Even so, the official state media arm went to great lengths to portray the leader as sufficiently vigorous to inspect an air force installation and greet military officers, clearly hoping to dispel further discussion of his health.
On May 15, state media released new images of Lukashenko in an attempt to assuage speculation, though, as the Mail noted, it appeared as though he was sporting some type of catheter on his arm.
The leader himself made an effort to quell chatter on the topic, saying last week that he had simply been battling a case of “adenovirus,” quipping, “So, I'm not planning to die, guys.”
Though the precise state of Lukashenko's current health and possible prognosis remain unclear, political analyst Dmitry Bolkunets declared, “Information about the deterioration of Lukasheno's health is confirmed,” according to the Mail.
“He is in the Central Clinical Hospital in Moscow. They are trying to put him on his feet and show the public,” Bolkunets added.
Signaling a potentially severe scenario, however, was the analyst's subsequent comment that there remains the possibility that the dictator's powers could be “transferred to [upper house speaker] Natalya Kochanova...or the collective Security Council.”
Though Kochanova is known to be loyal to both Lukashenko and Putin, BNEIntellinews noted that many experts on the subject doubt that the Kremlin would have ordered the current dictator's poisoning as a means to usher her into authority, given that the sort of chaotic power struggle that could ensue in country would be unnecessarily destabilizing.
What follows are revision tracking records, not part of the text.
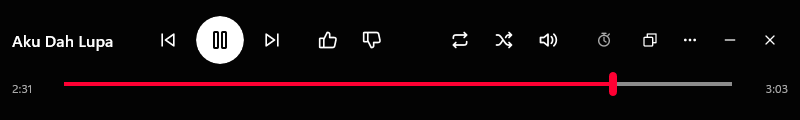
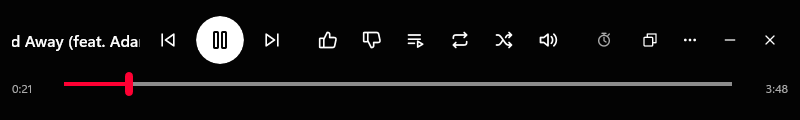
README and layout screenshots for the resizable Compact player
The Compact view now resizes from a 360x56 strip to a tall view. Layout
screenshots are recaptured from the merged build (disposable signed-out
profile, 100% scale) so they show the Playlists button; the two captures
that predated it are removed. Regenerate with the capture run recorded in
artifacts/compact-merge-e2e/capture-report.json.

diff --git a/README.md b/README.md
@@ -34,7 +34,7 @@ Nativune takes a narrower approach. It puts the official website in a native Win
 
 ## Features
 
-- **Full and Compact views in one window.** The Compact view is a native horizontal mini player, 800 × 180 by default, with a fixed height and adjustable width. It has artwork, title, elapsed time and duration, a seek bar, previous/play/next, like/dislike, a **Playlists** menu, repeat, shuffle, volume and a pause timer. A short notice under the title confirms actions such as a dislike or a started playlist.
+- **Full and Compact views in one window.** The Compact view is a native mini player, 800 × 180 by default. You can resize it freely, from a 360 × 56 strip to a tall view with large artwork; the layout adapts, and controls that don't fit move into its More menu. It has artwork, title, elapsed time and duration, a seek bar, previous/play/next, like/dislike, a **Playlists** menu, repeat, shuffle, volume and a pause timer. A short notice under the title confirms actions such as a dislike or a started playlist.
 - **Playlists menu in Compact.** It lists the playlists that YouTube Music shows in its own sidebar when you're signed in, and plays the one you choose by pressing that playlist's own Play button on the website.
 - **Native toolbar** in the full view, in two groups: Compact toggle, back, forward and Home on the left; app volume, pause timer, More (`…`) and the update indicator on the right. Previous, play/pause and next live in More, next to the website's own player bar.
 - **Taskbar thumbnail buttons** for previous, play/pause and next.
“Nuclear Weapons for Everyone”
Prior to his most recent health emergency, Lukashenko made news late last week when he weighed in on the potential benefits on offer for countries willing to align with Russia and Belarus, as NBC News reported.
Speaking close on the heels of Russia's decision to transfer nuclear weapons into Belarus, Lukashenko said, “It's very simple. You have to join the union between Belarus and Russia, and that's it: There will be nuclear weapons for everyone.”
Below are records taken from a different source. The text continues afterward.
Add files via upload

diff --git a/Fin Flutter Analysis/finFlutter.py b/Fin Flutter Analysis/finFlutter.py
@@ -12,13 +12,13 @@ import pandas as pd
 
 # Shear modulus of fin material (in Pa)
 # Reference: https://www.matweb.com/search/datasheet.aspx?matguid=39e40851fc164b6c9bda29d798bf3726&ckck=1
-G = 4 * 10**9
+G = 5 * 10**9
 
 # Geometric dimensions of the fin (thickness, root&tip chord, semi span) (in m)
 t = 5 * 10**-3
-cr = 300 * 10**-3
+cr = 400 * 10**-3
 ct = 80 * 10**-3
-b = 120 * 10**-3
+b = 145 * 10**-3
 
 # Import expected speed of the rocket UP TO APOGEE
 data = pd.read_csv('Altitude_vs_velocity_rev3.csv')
Emphasizing that he was speaking on his own accord, the dictator added, “I think it's possible. We need to strategically understand that we have a unique chance to unite.”
In response to Russia's movement of nuclear weapons into Belarus, White House press secretary Karine Jean-Pierre said that the U.S. has “not seen any reason to adjust our own nuclear posture,” according to the Mail, while the State Department declared the deployment “the latest example of irresponsible behavior” from Putin.